– Dee Hock – 1996
The former CEO of Visa Dee Hock fully understood the importance of information in making decisions and determining the appropriate action to perform in the business world. This is even more important when managing crisis because decisions you make can mean the difference between life or death.
The response organizations like UN, Red Cross and the NGOs know that by investing in information management they can improve and make their work on the ground more targeted and thereby eliminate duplication and avoid gaps. At the same time they are faced with the reality that information is currently stuck in silos that don’t span organizations. Investments in technologies to improve this are hard because ICT is seen as operational costs and the donor community has been on a crusade to lower overhead.
At the other end of the spectrum you have the private sector, especially technology companies which firmly believe that technology can play a role in making business processes more efficient and lower the cost of achieving the goals they go after. We need to leverage the power of technology and get it to help us improve crisis information management.
But how do we get there if funding is stopping us from investing in this space? In my mind, an I know I am not alone, we need to have a renewed focused on this crucial aspect of crisis management and it does take a change in mindset from the donor community but also from the humanitarian community itself.
We in the humanitarian community need to be willing to break down those barriers and stop competing when it comes to information. We need to collaborate more and make the information we gather public to each other.
If we do this we can also start leveraging the passionate crowd of people out there that are willing to help us in collecting, processing, analyzing and disseminating the information we gather.
Today donors are mainly focusing on individual information management improvement projects instead of pushing for these collaborative, shared and open approaches.
What if we had the International Crisis Information Fund, supported by not only some of the usual suspects like USAID, DFID, SIDA, CIDA, World Bank, etc. but if we also got the tech sector and institutional funds to pitch into a single fund which focus it would be to improve crisis information availability, analysis and management?
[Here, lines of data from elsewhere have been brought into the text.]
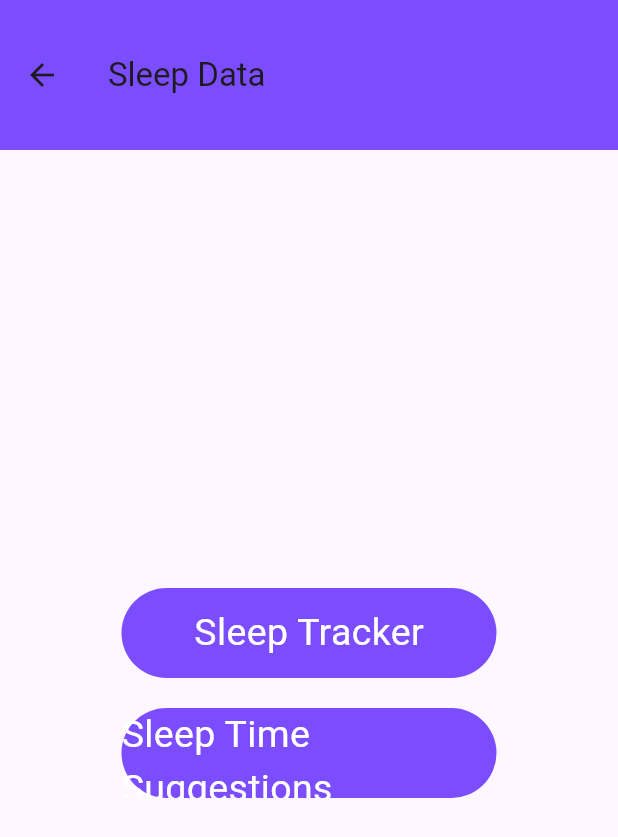
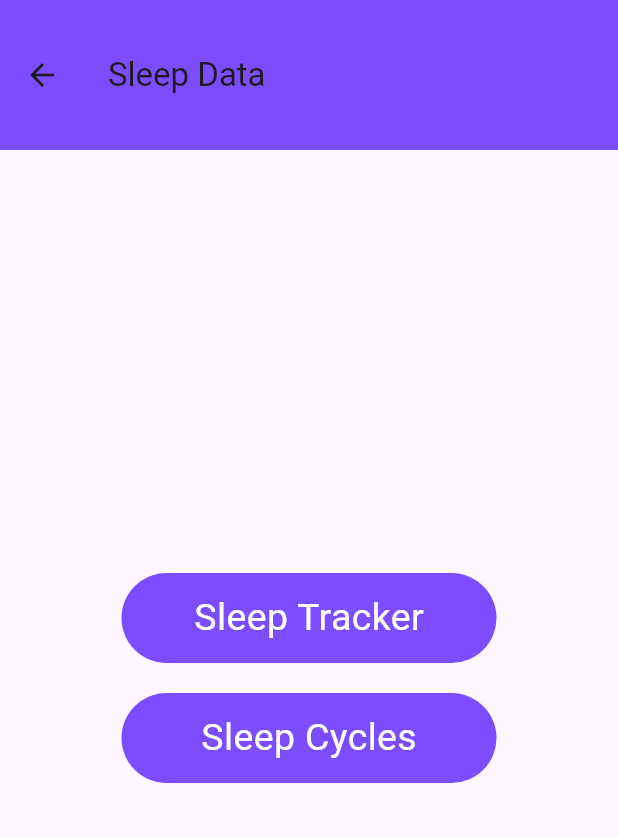
Before and after one commit to evanlee2212/sleep_tracker, a Flutter app: the SleepData screen opened directly, on a phone screen of 412 x 824 dp. Shown: the top 837 px of the screen. Run offline on Flutter 3.47's test engine with Material 3 defaults, Android fonts, the phone set to English and light mode, and no system bars; our stand-ins replace audioplayers, awesome_notifications, file_picker, firebase_core, shared_preferences, youtube_player_flutter; accounts and stored records are empty.

Commit message:
sleep data update

```diff
--- a/lib/Pages/sleep_data.dart
+++ b/lib/Pages/sleep_data.dart
@@ -25,7 +25,7 @@ class _SleepDataState extends State<SleepData> {
           mainAxisAlignment: MainAxisAlignment.center,
           children: [
 
-            /// 🔽 Sleep Tracker Button
+
             InkWell(
               onTap: () {
                 Navigator.push(context, MaterialPageRoute(builder: (context) => SleepTracker()));
@@ -50,7 +50,7 @@ class _SleepDataState extends State<SleepData> {
               ),
             ),
 
-            /// ✅ New Sleep Entry Button (unchanged)
+
             InkWell(
               onTap: () {
                 Navigator.push(context, MaterialPageRoute(builder: (context) => NewSleepEntry()));
@@ -58,13 +58,14 @@ class _SleepDataState extends State<SleepData> {
               child: Container(
                 height: 60,
                 width: 250,
+                margin: const EdgeInsets.only(bottom: 20),
                 decoration: BoxDecoration(
                   borderRadius: BorderRadius.circular(40),
                   color: Colors.deepPurpleAccent,
                 ),
                 child: const Center(
                   child: Text(
-                    'Sleep Time Suggestions',
+                    'Sleep Cycles',
                     style: TextStyle(
                       fontSize: 25,
                       color: Colors.white,
```
Also changed, not shown: lib/Pages/sleepTracker.dart (+5 -5 lines).
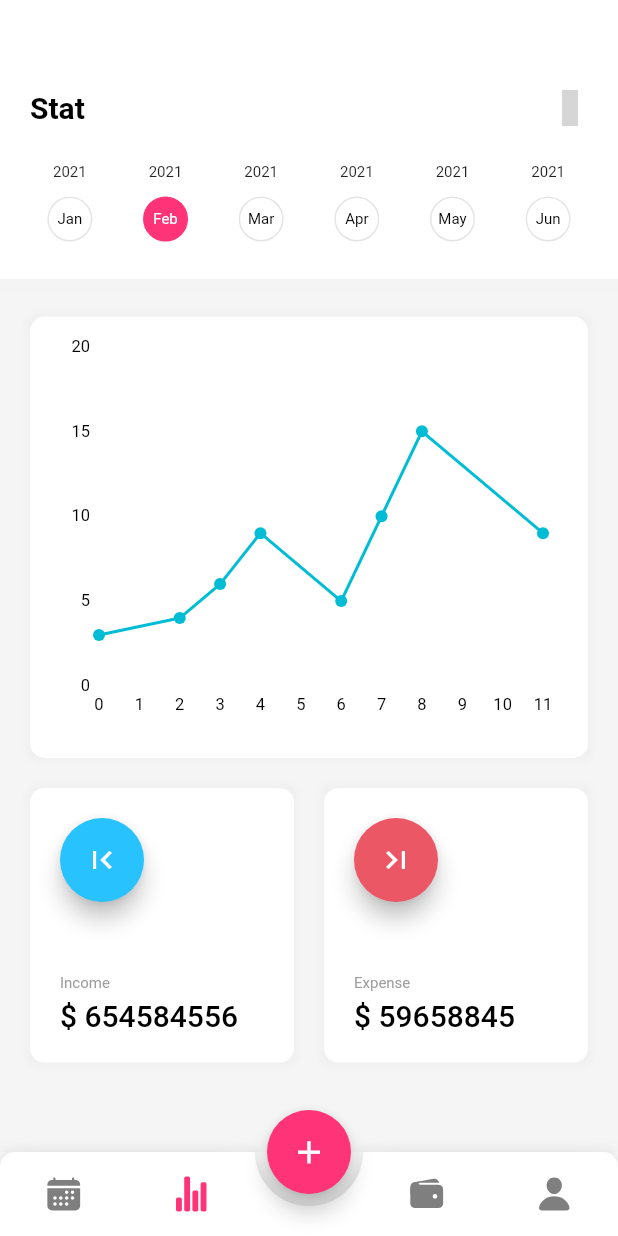
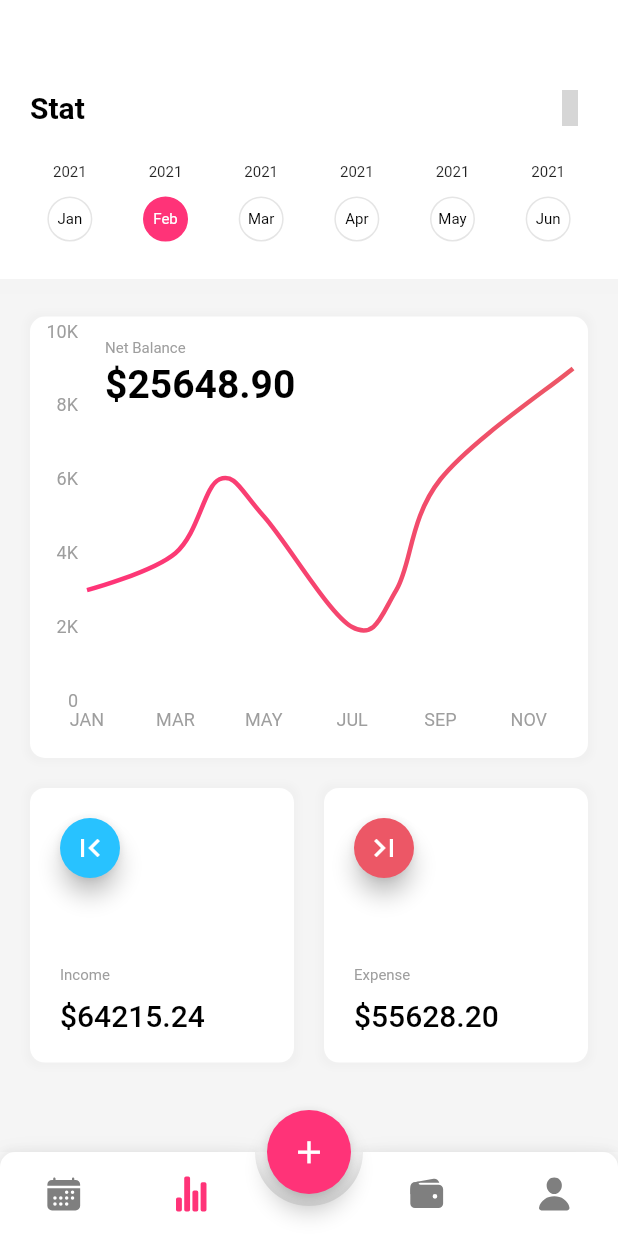
Before and after one commit to JanDongGun/BudgetFlutter, a Flutter app: the screen it shows after launch, item 2 of the bottom bar chosen, on a phone screen of 412 x 824 dp. Run offline on Flutter 3.47's test engine with Material 2 defaults, Android fonts, the light colour scheme and no system bars; drawn by our look-alikes of animated_bottom_navigation_bar, fl_chart; our stand-ins replace ionicons, percent_indicator; missing offline and left inert: antdesign_icons; grey boxes are pictures that could not be loaded.

Commit message:
update chart

```diff
--- a/lib/pages/stat_page.dart
+++ b/lib/pages/stat_page.dart
@@ -124,32 +124,102 @@ class _StatState extends State<Stat> {
                         blurRadius: 3),
                   ],
                 ),
-                child: Padding(
-                  padding: const EdgeInsets.fromLTRB(0, 20, 30, 20),
-                  child: LineChart(LineChartData(
+                child: Stack(children: [
+                  Positioned(
+                      top: 15,
+                      left: 50,
+                      child: Text(
+                        'Net Balance',
+                        style:
+                            TextStyle(color: grey.withOpacity(1), fontSize: 10),
+                      )),
+                  Positioned(
+                      top: 30,
+                      left: 50,
+                      child: Text(
+                        '\$25648.90',
+                        style: TextStyle(
+                            color: black.withOpacity(1),
+                            fontSize: 26,
+                            fontWeight: FontWeight.bold),
+                      )),
+                  Padding(
+                    padding: const EdgeInsets.all(10),
+                    child: LineChart(
+                      LineChartData(
                         minX: 0,
                         maxX: 11,
                         minY: 0,
-                    maxY: 20,
+                        maxY: 10,
                         lineBarsData: [
-                      LineChartBarData(spots: [
+                          LineChartBarData(
+                            isCurved: true,
+                            colors: redGradientColors,
+                            barWidth: 3,
+                            dotData: FlDotData(show: false),
+                            spots: [
                               FlSpot(0, 3),
                               FlSpot(2, 4),
                               FlSpot(3, 6),
-                        FlSpot(4, 9),
-                        FlSpot(6, 5),
-                        FlSpot(7, 10),
-                        FlSpot(8, 15),
+                              FlSpot(4, 5),
+                              FlSpot(6, 2),
+                              FlSpot(7, 3),
+                              FlSpot(8, 6),
                               FlSpot(11, 9),
-                      ])
+                            ],
+                          )
                         ],
                         gridData: FlGridData(show: false),
                         borderData: FlBorderData(show: false),
                         titlesData: FlTitlesData(
                             rightTitles: SideTitles(showTitles: false),
-                        topTitles: SideTitles(showTitles: false)),
-                  )),
+                            topTitles: SideTitles(showTitles: false),
+                            bottomTitles: SideTitles(
+                                showTitles: true,
+                                getTextStyles: (context, value) =>
+                                    const TextStyle(color: grey, fontSize: 12),
+                                getTitles: (value) {
+                                  switch (value.toInt()) {
+                                    case 0:
+                                      return 'JAN';
+                                    case 2:
+                                      return 'MAR';
+                                    case 4:
+                                      return 'MAY';
+                                    case 6:
+                                      return 'JUL';
+                                    case 8:
+                                      return 'SEP';
+                                    case 10:
+                                      return 'NOV';
+                                  }
+                                  return '';
+                                }),
+                            leftTitles: SideTitles(
+                                showTitles: true,
+                                getTextStyles: (context, value) =>
+                                    const TextStyle(color: grey, fontSize: 12),
+                                getTitles: (value) {
+                                  switch (value.toInt()) {
+                                    case 0:
+                                      return '0';
+                                    case 2:
+                                      return '2K';
+                                    case 4:
+                                      return '4K';
+                                    case 6:
+                                      return '6K';
+                                    case 8:
+                                      return '8K';
+                                    case 10:
+                                      return '10K';
+                                  }
+                                  return '';
+                                })),
                       ),
+                    ),
+                  ),
+                ]),
               ),
               const SizedBox(
                 height: 20,
@@ -181,11 +251,15 @@ class _StatState extends State<Stat> {
                             crossAxisAlignment: CrossAxisAlignment.start,
                             mainAxisAlignment: MainAxisAlignment.spaceBetween,
                             children: [
-                              FloatingActionButton(
+                              Container(
+                                height: 40,
+                                width: 40,
+                                child: FloatingActionButton(
                                   onPressed: () {},
                                   child: Icon(Icons.first_page),
                                   backgroundColor: blue,
                                   foregroundColor: white,
+                                ),
                               ),
                               SizedBox(
                                 height: size.height / 20,
@@ -195,7 +269,7 @@ class _StatState extends State<Stat> {
                                 style: TextStyle(
                                     fontSize: 10, color: grey.withOpacity(1)),
                               ),
-                              Text('\$ 654584556',
+                              Text('\$64215.24',
                                   style: TextStyle(
                                       fontSize: 20,
                                       fontWeight: FontWeight.w500,
@@ -226,11 +300,15 @@ class _StatState extends State<Stat> {
                             crossAxisAlignment: CrossAxisAlignment.start,
                             mainAxisAlignment: MainAxisAlignment.spaceBetween,
                             children: [
-                              FloatingActionButton(
+                              Container(
+                                height: 40,
+                                width: 40,
+                                child: FloatingActionButton(
                                   onPressed: () {},
                                   child: Icon(Icons.last_page),
                                   backgroundColor: red,
                                   foregroundColor: white,
+                                ),
                               ),
                               SizedBox(
                                 height: size.height / 20,
@@ -240,7 +318,7 @@ class _StatState extends State<Stat> {
                                 style: TextStyle(
                                     fontSize: 10, color: grey.withOpacity(1)),
                               ),
-                              Text('\$ 59658845',
+                              Text('\$55628.20',
                                   style: TextStyle(
                                       fontSize: 20,
                                       fontWeight: FontWeight.w500,
@@ -260,3 +338,30 @@ class _StatState extends State<Stat> {
     ));
   }
 }
+
+class LineTitle {
+  getTitileData() => FlTitlesData(
+      rightTitles: SideTitles(showTitles: false),
+      topTitles: SideTitles(showTitles: false),
+      bottomTitles: SideTitles(
+          showTitles: true,
+          margin: 8,
+          getTextStyles: (context, value) => const TextStyle(color: grey),
+          getTitles: (value) {
+            switch (value.toInt()) {
+              case 0:
+                return 'JAN';
+              case 2:
+                return 'MAR';
+              case 4:
+                return 'MAY';
+              case 6:
+                return 'JUL';
+              case 8:
+                return 'SEP';
+              case 10:
+                return 'NOV';
+            }
+            return '';
+          }));
+}
```
Lines whose indentation alone changed are shown as unchanged.
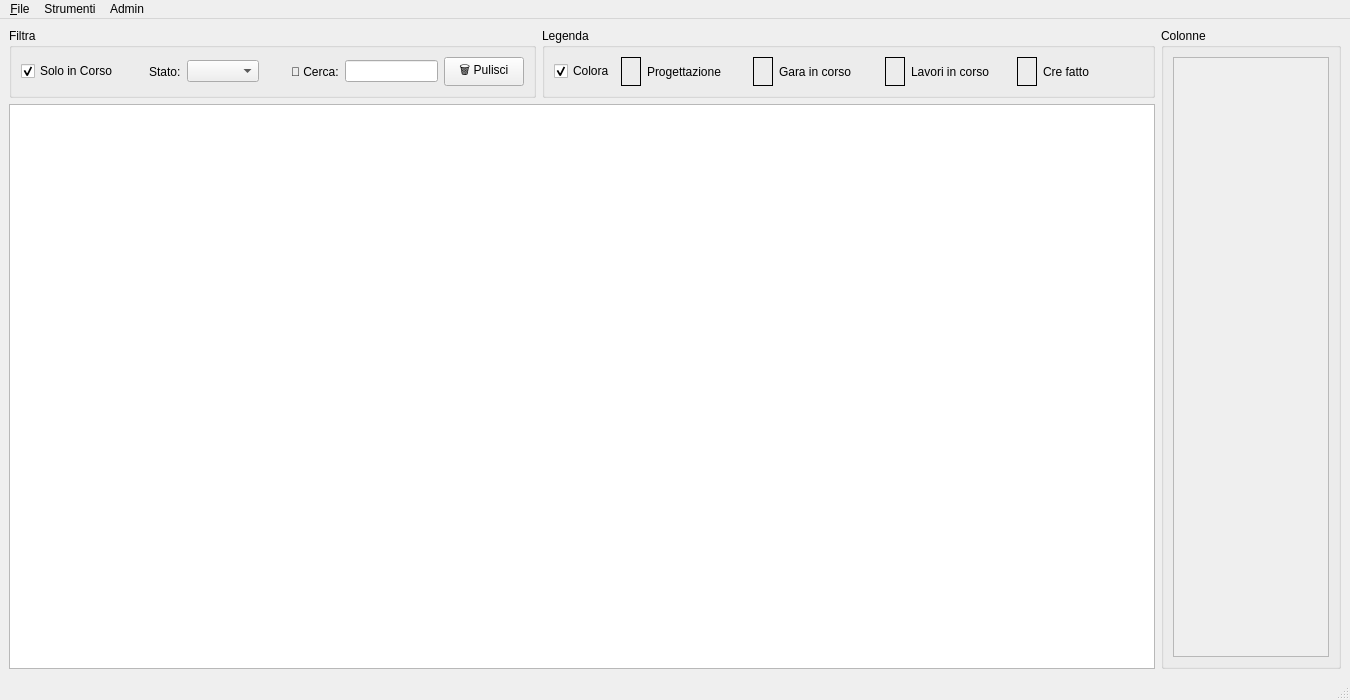
First picture: the form in mainwindow.ui, repository tarateo78/Praticometro, before the edit.
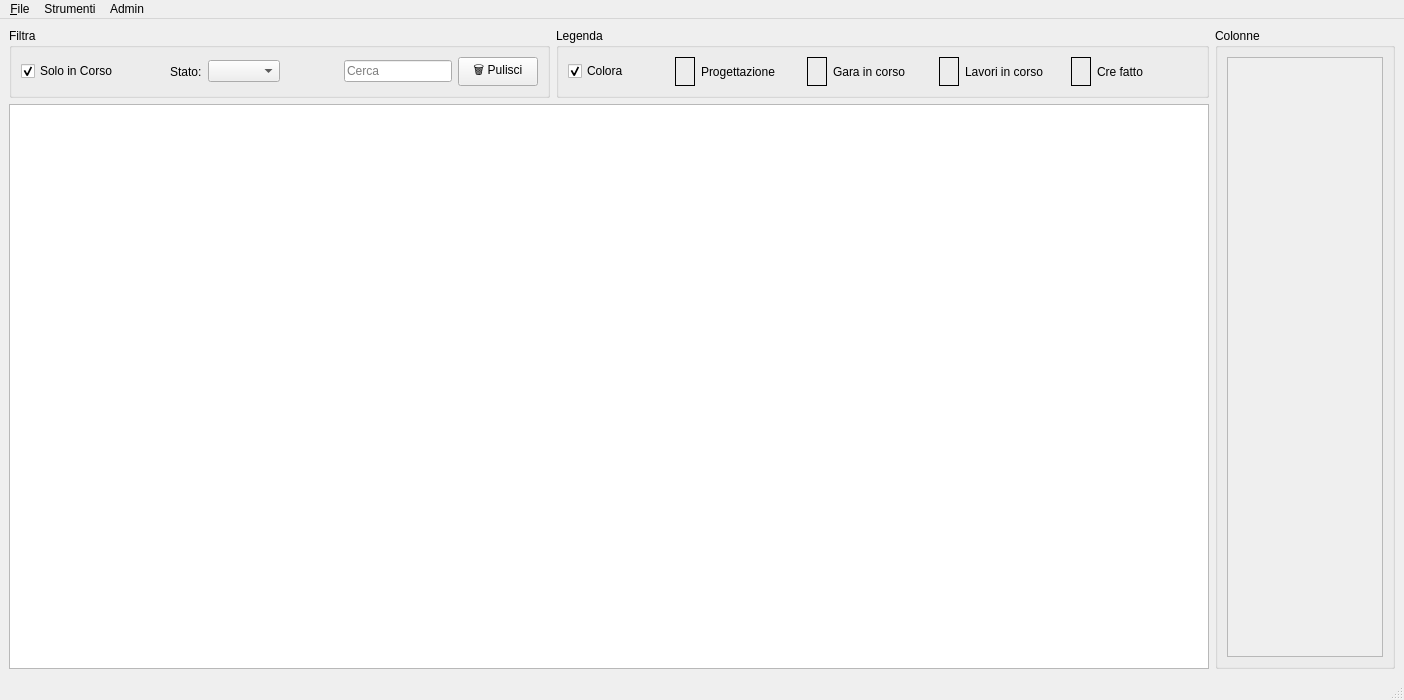
Second picture: the form after the edit. Icons and pictures are not drawn.

Diff of the .ui file:
```diff
--- a/mainwindow.ui
+++ b/mainwindow.ui
@@ -6,7 +6,7 @@
    <rect>
     <x>0</x>
     <y>0</y>
-    <width>1350</width>
+    <width>1404</width>
     <height>700</height>
    </rect>
   </property>
@@ -81,8 +81,20 @@
                </item>
                <item>
                 <widget class="QLabel" name="label">
+                 <property name="maximumSize">
+                  <size>
+                   <width>25</width>
+                   <height>25</height>
+                  </size>
+                 </property>
                  <property name="text">
-                  <string>🔎 Cerca:</string>
+                  <string/>
+                 </property>
+                 <property name="pixmap">
+                  <pixmap resource="Immagini.qrc">:/icone/icone_32/lente.png</pixmap>
+                 </property>
+                 <property name="scaledContents">
+                  <bool>true</bool>
                  </property>
                 </widget>
                </item>
@@ -94,6 +106,9 @@
                    <height>16777215</height>
                   </size>
                  </property>
+                 <property name="placeholderText">
+                  <string>Cerca</string>
+                 </property>
                 </widget>
                </item>
                <item>
@@ -315,8 +330,8 @@
              <rect>
               <x>0</x>
               <y>0</y>
-              <width>158</width>
-              <height>599</height>
+              <width>154</width>
+              <height>579</height>
              </rect>
             </property>
             <layout class="QVBoxLayout" name="verticalLayout_2">
@@ -339,8 +354,8 @@
     <rect>
      <x>0</x>
      <y>0</y>
-     <width>1350</width>
-     <height>22</height>
+     <width>1404</width>
+     <height>26</height>
     </rect>
    </property>
    <widget class="QMenu" name="menuStrumenti">
```
Left out of the diff: 30 changed lines with no effect on the pictures.
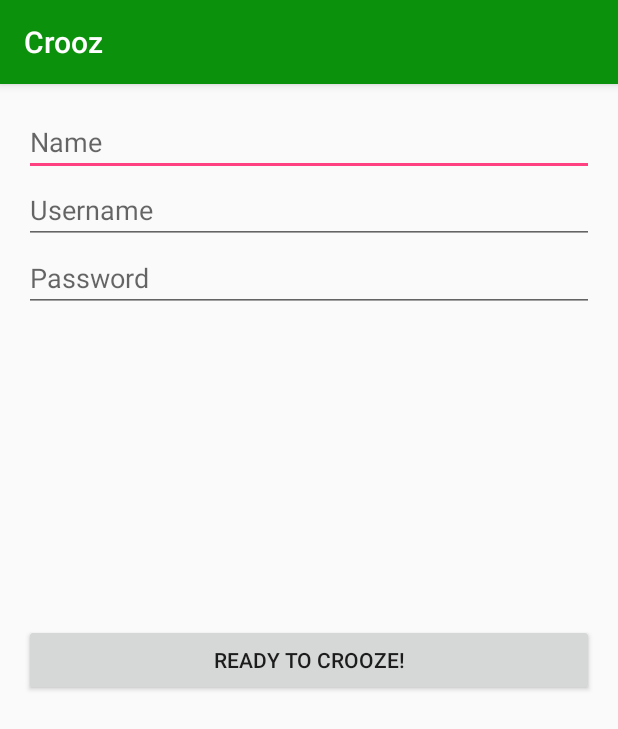
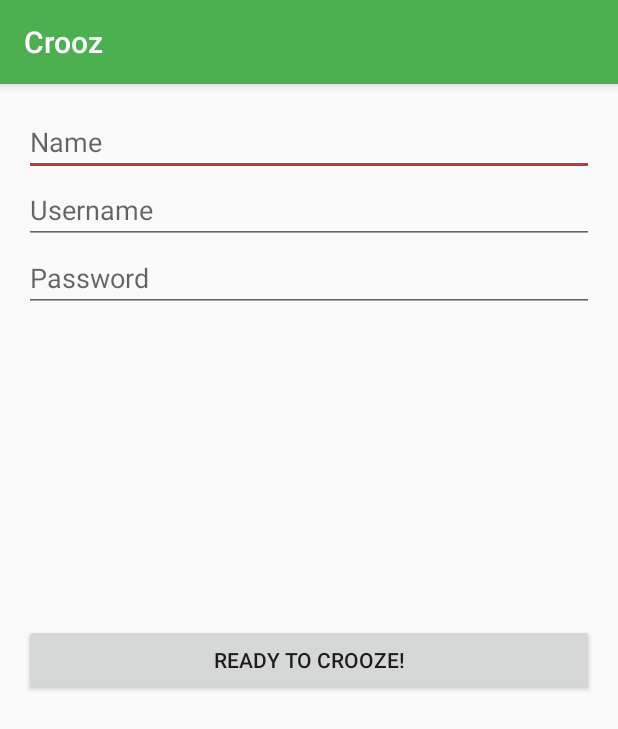
Before and after one commit to GurjitChahal/MenuCrooze, an Android app: the screen it shows after launch (RegisterActivity), after a tap on "Register Here", on a phone screen of 412 x 824 dp. Shown: the top 729 px of the screen. Run offline under Robolectric (Android 15) with nearby library versions, the phone set to English and light mode, and no system bars; our stand-ins replace Volley.

Commit message:
made it look gud

```diff
--- a/app/src/main/res/values/colors.xml
+++ b/app/src/main/res/values/colors.xml
@@ -1,6 +1,6 @@
 <?xml version="1.0" encoding="utf-8"?>
 <resources>
-    <color name="colorPrimary">#0b910b</color>
-    <color name="colorPrimaryDark">#0b910b</color>
-    <color name="colorAccent">#FF4081</color>
+    <color name="colorPrimary">#4CAF50</color>
+    <color name="colorPrimaryDark">#388E3C</color>
+    <color name="colorAccent">#BD3C39</color>
 </resources>
```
A fund like that would focus on supporting projects that spanned multiple humanitarian actors, projects which pushed for opening up the access to data and sharing of that data. But it would not stop there, it would support grassroots efforts in creating, maintaining and supporting technological solutions that enabled the humanitarian actors to do their work more effectively. This kind of fund could also support the development of crisis information management training material and curriculum which would be freely shared among the humanitarian community. The fund might even consider becoming the core funding source for volunteer communities like MapAction which provide information capability into the field in times of crisis.
A fund like this might be a big dream and the air up at 36000 feet in the plane I am sitting while writing this might make me think strangely, but I have always believed in dreaming big and thinking outside the box.
I know an idea like this will face opposition from some of the traditional actors that will see this as something that might take away their current funding sources, but it is my firm believe that this would actually strengthen the work they are doing and increase the overall availability of funding in this space.
If you believe something like this could become a reality and want to help make it one, then send me a line and lets create a disruption in the way crisis information is funded.
Published October 4th 2010 at DisasterExpert